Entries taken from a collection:
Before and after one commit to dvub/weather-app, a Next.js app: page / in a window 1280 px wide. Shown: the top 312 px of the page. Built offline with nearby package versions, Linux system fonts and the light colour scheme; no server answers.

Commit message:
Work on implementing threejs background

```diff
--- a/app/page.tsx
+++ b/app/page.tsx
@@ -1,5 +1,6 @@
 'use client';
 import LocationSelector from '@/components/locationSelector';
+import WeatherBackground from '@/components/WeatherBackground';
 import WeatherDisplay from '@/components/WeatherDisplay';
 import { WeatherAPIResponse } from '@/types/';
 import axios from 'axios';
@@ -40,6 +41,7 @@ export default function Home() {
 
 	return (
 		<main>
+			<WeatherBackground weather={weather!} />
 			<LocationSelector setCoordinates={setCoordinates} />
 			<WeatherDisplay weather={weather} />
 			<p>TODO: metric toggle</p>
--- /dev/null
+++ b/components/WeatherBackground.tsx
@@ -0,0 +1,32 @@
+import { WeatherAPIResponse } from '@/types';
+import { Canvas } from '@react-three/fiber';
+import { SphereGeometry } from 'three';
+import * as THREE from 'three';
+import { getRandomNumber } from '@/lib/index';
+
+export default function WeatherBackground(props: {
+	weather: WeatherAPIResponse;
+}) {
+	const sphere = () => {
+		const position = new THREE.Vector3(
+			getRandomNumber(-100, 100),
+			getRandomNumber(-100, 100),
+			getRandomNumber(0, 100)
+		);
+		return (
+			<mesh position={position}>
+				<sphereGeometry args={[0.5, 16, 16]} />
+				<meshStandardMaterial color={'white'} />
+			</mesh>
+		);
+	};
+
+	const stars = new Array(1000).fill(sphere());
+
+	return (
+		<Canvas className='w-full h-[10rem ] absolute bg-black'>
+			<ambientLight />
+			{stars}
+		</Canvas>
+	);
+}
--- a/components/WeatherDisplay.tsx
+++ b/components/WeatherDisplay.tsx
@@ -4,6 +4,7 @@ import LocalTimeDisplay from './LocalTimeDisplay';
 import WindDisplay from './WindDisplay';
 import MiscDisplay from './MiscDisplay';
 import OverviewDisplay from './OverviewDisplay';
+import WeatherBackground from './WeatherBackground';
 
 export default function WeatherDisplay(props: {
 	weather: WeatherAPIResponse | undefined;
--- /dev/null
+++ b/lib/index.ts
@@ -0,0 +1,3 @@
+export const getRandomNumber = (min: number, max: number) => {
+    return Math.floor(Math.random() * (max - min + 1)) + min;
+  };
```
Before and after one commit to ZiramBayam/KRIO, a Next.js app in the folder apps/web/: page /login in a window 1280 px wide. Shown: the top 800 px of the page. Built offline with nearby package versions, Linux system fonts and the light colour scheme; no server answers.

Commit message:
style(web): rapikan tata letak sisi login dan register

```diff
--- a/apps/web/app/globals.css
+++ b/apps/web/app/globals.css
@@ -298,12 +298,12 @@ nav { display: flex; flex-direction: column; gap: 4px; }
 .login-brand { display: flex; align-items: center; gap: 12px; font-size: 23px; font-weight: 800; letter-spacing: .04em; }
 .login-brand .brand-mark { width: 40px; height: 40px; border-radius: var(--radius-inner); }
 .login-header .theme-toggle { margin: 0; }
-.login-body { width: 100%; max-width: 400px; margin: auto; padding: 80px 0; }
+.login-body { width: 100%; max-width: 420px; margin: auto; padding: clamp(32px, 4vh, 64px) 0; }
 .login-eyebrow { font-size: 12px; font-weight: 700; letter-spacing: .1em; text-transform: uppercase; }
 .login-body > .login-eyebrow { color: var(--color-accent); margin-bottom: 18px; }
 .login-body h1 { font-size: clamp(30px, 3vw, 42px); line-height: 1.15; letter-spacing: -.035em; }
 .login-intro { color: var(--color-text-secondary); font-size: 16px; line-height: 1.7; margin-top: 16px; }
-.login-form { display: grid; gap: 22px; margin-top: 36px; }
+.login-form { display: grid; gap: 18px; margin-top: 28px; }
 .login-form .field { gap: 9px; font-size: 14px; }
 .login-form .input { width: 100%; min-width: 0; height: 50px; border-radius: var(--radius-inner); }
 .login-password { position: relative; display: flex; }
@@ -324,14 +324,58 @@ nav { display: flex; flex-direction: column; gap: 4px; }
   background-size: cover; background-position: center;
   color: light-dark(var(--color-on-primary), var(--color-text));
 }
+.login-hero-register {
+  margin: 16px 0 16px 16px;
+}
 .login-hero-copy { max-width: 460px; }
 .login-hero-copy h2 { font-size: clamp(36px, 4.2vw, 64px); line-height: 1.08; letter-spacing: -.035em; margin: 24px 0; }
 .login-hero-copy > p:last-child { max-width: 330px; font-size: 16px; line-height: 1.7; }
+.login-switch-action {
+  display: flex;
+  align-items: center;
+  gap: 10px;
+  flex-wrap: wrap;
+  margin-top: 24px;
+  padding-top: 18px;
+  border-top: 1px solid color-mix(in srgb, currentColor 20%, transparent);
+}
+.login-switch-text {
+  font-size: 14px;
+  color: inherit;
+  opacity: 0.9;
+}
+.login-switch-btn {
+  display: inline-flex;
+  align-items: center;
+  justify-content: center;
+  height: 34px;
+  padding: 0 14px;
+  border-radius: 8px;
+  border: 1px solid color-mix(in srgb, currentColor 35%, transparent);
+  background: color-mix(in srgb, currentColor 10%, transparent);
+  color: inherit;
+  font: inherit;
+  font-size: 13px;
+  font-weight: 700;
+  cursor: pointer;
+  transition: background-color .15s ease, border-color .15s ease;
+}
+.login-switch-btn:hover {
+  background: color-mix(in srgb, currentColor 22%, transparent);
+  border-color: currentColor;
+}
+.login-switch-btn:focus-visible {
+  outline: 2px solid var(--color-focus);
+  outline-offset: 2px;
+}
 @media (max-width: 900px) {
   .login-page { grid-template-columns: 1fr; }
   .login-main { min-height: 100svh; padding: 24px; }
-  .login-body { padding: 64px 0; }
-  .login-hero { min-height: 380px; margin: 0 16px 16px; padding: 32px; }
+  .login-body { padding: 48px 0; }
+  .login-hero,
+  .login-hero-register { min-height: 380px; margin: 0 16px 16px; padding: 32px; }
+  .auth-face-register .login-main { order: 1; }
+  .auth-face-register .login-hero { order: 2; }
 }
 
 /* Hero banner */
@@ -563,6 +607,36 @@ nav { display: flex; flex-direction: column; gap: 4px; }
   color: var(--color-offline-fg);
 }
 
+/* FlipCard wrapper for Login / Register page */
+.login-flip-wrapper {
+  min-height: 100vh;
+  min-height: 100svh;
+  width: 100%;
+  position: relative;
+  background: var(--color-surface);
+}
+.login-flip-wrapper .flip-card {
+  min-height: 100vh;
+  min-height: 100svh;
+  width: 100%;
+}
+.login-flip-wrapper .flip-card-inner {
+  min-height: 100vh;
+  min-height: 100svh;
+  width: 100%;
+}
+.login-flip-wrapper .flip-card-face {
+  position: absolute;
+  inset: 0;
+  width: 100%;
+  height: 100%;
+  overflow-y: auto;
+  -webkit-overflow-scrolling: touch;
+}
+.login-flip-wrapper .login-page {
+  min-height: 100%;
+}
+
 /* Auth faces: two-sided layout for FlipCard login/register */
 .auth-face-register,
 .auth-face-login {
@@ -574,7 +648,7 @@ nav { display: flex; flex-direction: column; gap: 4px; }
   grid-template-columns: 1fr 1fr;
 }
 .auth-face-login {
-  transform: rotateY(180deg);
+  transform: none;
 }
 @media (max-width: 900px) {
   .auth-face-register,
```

▶ [Exercise]:
Write the whole of the data out again exactly as it stands.

▶ [Problem solution]:
Before and after one commit to dvub/weather-app, a Next.js app: page / in a window 1280 px wide. Shown: the top 312 px of the page. Built offline with nearby package versions, Linux system fonts and the light colour scheme; no server answers.

Commit message:
Work on implementing threejs background

```diff
--- a/app/page.tsx
+++ b/app/page.tsx
@@ -1,5 +1,6 @@
 'use client';
 import LocationSelector from '@/components/locationSelector';
+import WeatherBackground from '@/components/WeatherBackground';
 import WeatherDisplay from '@/components/WeatherDisplay';
 import { WeatherAPIResponse } from '@/types/';
 import axios from 'axios';
@@ -40,6 +41,7 @@ export default function Home() {
 
 	return (
 		<main>
+			<WeatherBackground weather={weather!} />
 			<LocationSelector setCoordinates={setCoordinates} />
 			<WeatherDisplay weather={weather} />
 			<p>TODO: metric toggle</p>
--- /dev/null
+++ b/components/WeatherBackground.tsx
@@ -0,0 +1,32 @@
+import { WeatherAPIResponse } from '@/types';
+import { Canvas } from '@react-three/fiber';
+import { SphereGeometry } from 'three';
+import * as THREE from 'three';
+import { getRandomNumber } from '@/lib/index';
+
+export default function WeatherBackground(props: {
+	weather: WeatherAPIResponse;
+}) {
+	const sphere = () => {
+		const position = new THREE.Vector3(
+			getRandomNumber(-100, 100),
+			getRandomNumber(-100, 100),
+			getRandomNumber(0, 100)
+		);
+		return (
+			<mesh position={position}>
+				<sphereGeometry args={[0.5, 16, 16]} />
+				<meshStandardMaterial color={'white'} />
+			</mesh>
+		);
+	};
+
+	const stars = new Array(1000).fill(sphere());
+
+	return (
+		<Canvas className='w-full h-[10rem ] absolute bg-black'>
+			<ambientLight />
+			{stars}
+		</Canvas>
+	);
+}
--- a/components/WeatherDisplay.tsx
+++ b/components/WeatherDisplay.tsx
@@ -4,6 +4,7 @@ import LocalTimeDisplay from './LocalTimeDisplay';
 import WindDisplay from './WindDisplay';
 import MiscDisplay from './MiscDisplay';
 import OverviewDisplay from './OverviewDisplay';
+import WeatherBackground from './WeatherBackground';
 
 export default function WeatherDisplay(props: {
 	weather: WeatherAPIResponse | undefined;
--- /dev/null
+++ b/lib/index.ts
@@ -0,0 +1,3 @@
+export const getRandomNumber = (min: number, max: number) => {
+    return Math.floor(Math.random() * (max - min + 1)) + min;
+  };
```
Before and after one commit to ZiramBayam/KRIO, a Next.js app in the folder apps/web/: page /login in a window 1280 px wide. Shown: the top 800 px of the page. Built offline with nearby package versions, Linux system fonts and the light colour scheme; no server answers.

Commit message:
style(web): rapikan tata letak sisi login dan register

```diff
--- a/apps/web/app/globals.css
+++ b/apps/web/app/globals.css
@@ -298,12 +298,12 @@ nav { display: flex; flex-direction: column; gap: 4px; }
 .login-brand { display: flex; align-items: center; gap: 12px; font-size: 23px; font-weight: 800; letter-spacing: .04em; }
 .login-brand .brand-mark { width: 40px; height: 40px; border-radius: var(--radius-inner); }
 .login-header .theme-toggle { margin: 0; }
-.login-body { width: 100%; max-width: 400px; margin: auto; padding: 80px 0; }
+.login-body { width: 100%; max-width: 420px; margin: auto; padding: clamp(32px, 4vh, 64px) 0; }
 .login-eyebrow { font-size: 12px; font-weight: 700; letter-spacing: .1em; text-transform: uppercase; }
 .login-body > .login-eyebrow { color: var(--color-accent); margin-bottom: 18px; }
 .login-body h1 { font-size: clamp(30px, 3vw, 42px); line-height: 1.15; letter-spacing: -.035em; }
 .login-intro { color: var(--color-text-secondary); font-size: 16px; line-height: 1.7; margin-top: 16px; }
-.login-form { display: grid; gap: 22px; margin-top: 36px; }
+.login-form { display: grid; gap: 18px; margin-top: 28px; }
 .login-form .field { gap: 9px; font-size: 14px; }
 .login-form .input { width: 100%; min-width: 0; height: 50px; border-radius: var(--radius-inner); }
 .login-password { position: relative; display: flex; }
@@ -324,14 +324,58 @@ nav { display: flex; flex-direction: column; gap: 4px; }
   background-size: cover; background-position: center;
   color: light-dark(var(--color-on-primary), var(--color-text));
 }
+.login-hero-register {
+  margin: 16px 0 16px 16px;
+}
 .login-hero-copy { max-width: 460px; }
 .login-hero-copy h2 { font-size: clamp(36px, 4.2vw, 64px); line-height: 1.08; letter-spacing: -.035em; margin: 24px 0; }
 .login-hero-copy > p:last-child { max-width: 330px; font-size: 16px; line-height: 1.7; }
+.login-switch-action {
+  display: flex;
+  align-items: center;
+  gap: 10px;
+  flex-wrap: wrap;
+  margin-top: 24px;
+  padding-top: 18px;
+  border-top: 1px solid color-mix(in srgb, currentColor 20%, transparent);
+}
+.login-switch-text {
+  font-size: 14px;
+  color: inherit;
+  opacity: 0.9;
+}
+.login-switch-btn {
+  display: inline-flex;
+  align-items: center;
+  justify-content: center;
+  height: 34px;
+  padding: 0 14px;
+  border-radius: 8px;
+  border: 1px solid color-mix(in srgb, currentColor 35%, transparent);
+  background: color-mix(in srgb, currentColor 10%, transparent);
+  color: inherit;
+  font: inherit;
+  font-size: 13px;
+  font-weight: 700;
+  cursor: pointer;
+  transition: background-color .15s ease, border-color .15s ease;
+}
+.login-switch-btn:hover {
+  background: color-mix(in srgb, currentColor 22%, transparent);
+  border-color: currentColor;
+}
+.login-switch-btn:focus-visible {
+  outline: 2px solid var(--color-focus);
+  outline-offset: 2px;
+}
 @media (max-width: 900px) {
   .login-page { grid-template-columns: 1fr; }
   .login-main { min-height: 100svh; padding: 24px; }
-  .login-body { padding: 64px 0; }
-  .login-hero { min-height: 380px; margin: 0 16px 16px; padding: 32px; }
+  .login-body { padding: 48px 0; }
+  .login-hero,
+  .login-hero-register { min-height: 380px; margin: 0 16px 16px; padding: 32px; }
+  .auth-face-register .login-main { order: 1; }
+  .auth-face-register .login-hero { order: 2; }
 }
 
 /* Hero banner */
@@ -563,6 +607,36 @@ nav { display: flex; flex-direction: column; gap: 4px; }
   color: var(--color-offline-fg);
 }
 
+/* FlipCard wrapper for Login / Register page */
+.login-flip-wrapper {
+  min-height: 100vh;
+  min-height: 100svh;
+  width: 100%;
+  position: relative;
+  background: var(--color-surface);
+}
+.login-flip-wrapper .flip-card {
+  min-height: 100vh;
+  min-height: 100svh;
+  width: 100%;
+}
+.login-flip-wrapper .flip-card-inner {
+  min-height: 100vh;
+  min-height: 100svh;
+  width: 100%;
+}
+.login-flip-wrapper .flip-card-face {
+  position: absolute;
+  inset: 0;
+  width: 100%;
+  height: 100%;
+  overflow-y: auto;
+  -webkit-overflow-scrolling: touch;
+}
+.login-flip-wrapper .login-page {
+  min-height: 100%;
+}
+
 /* Auth faces: two-sided layout for FlipCard login/register */
 .auth-face-register,
 .auth-face-login {
@@ -574,7 +648,7 @@ nav { display: flex; flex-direction: column; gap: 4px; }
   grid-template-columns: 1fr 1fr;
 }
 .auth-face-login {
-  transform: rotateY(180deg);
+  transform: none;
 }
 @media (max-width: 900px) {
   .auth-face-register,
```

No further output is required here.